There are two forms of iron in foods — heme and non-heme. Heme iron is better absorbed by the body than non-heme iron. Sources of heme iron include red meat, liver, chicken and fish. Sources of non-heme iron include egg yolk, green leafy vegetables, iron-fortified breakfast cereals, dried fruits and nuts.

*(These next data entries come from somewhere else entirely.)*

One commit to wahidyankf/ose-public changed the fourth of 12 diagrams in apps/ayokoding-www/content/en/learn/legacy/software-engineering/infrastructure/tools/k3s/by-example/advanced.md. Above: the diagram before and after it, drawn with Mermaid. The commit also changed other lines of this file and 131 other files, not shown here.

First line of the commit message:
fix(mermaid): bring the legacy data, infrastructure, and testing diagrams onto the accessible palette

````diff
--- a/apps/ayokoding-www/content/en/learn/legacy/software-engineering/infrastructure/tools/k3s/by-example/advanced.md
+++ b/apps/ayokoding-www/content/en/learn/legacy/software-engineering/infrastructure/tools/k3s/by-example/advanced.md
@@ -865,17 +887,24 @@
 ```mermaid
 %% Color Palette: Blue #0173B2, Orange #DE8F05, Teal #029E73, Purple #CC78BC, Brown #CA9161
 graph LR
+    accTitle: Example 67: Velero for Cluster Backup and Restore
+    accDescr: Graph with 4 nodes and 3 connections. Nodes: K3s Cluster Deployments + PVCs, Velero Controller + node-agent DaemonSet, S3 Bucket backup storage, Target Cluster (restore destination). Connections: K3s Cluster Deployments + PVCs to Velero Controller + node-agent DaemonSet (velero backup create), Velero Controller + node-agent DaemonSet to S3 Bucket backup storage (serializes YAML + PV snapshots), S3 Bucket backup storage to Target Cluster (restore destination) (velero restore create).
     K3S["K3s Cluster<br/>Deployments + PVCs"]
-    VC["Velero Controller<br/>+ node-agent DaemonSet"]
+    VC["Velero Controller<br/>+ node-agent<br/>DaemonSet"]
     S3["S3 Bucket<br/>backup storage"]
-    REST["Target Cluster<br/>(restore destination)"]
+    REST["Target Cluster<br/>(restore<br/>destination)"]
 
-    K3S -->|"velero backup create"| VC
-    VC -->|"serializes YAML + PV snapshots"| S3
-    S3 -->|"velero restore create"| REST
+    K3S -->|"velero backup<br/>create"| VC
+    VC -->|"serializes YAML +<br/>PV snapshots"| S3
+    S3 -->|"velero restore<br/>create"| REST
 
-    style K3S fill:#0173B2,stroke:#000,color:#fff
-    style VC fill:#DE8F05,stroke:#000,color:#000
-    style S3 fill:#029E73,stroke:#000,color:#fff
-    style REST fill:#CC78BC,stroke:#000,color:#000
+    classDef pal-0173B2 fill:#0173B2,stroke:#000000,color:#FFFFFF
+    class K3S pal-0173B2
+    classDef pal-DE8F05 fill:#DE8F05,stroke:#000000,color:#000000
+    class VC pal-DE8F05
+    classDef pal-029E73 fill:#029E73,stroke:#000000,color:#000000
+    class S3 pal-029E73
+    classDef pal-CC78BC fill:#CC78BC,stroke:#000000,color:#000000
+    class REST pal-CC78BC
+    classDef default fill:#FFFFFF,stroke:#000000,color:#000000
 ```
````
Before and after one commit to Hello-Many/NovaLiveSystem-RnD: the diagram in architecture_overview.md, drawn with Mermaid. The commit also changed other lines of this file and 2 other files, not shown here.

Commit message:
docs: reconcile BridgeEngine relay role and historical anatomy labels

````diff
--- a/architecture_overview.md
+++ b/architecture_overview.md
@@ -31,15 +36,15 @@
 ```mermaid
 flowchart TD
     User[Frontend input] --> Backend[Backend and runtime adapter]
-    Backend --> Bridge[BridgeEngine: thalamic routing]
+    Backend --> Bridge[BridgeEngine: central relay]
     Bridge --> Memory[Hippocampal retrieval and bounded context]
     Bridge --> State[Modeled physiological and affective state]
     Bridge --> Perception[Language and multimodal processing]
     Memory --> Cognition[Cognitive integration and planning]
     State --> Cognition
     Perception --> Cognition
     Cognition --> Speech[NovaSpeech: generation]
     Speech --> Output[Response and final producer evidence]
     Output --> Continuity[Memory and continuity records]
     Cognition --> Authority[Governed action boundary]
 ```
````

To enhance the absorption of non-heme iron, consume vitamin C-rich foods (namely, fruit and vegetables) at the same meal or take vitamin C supplements.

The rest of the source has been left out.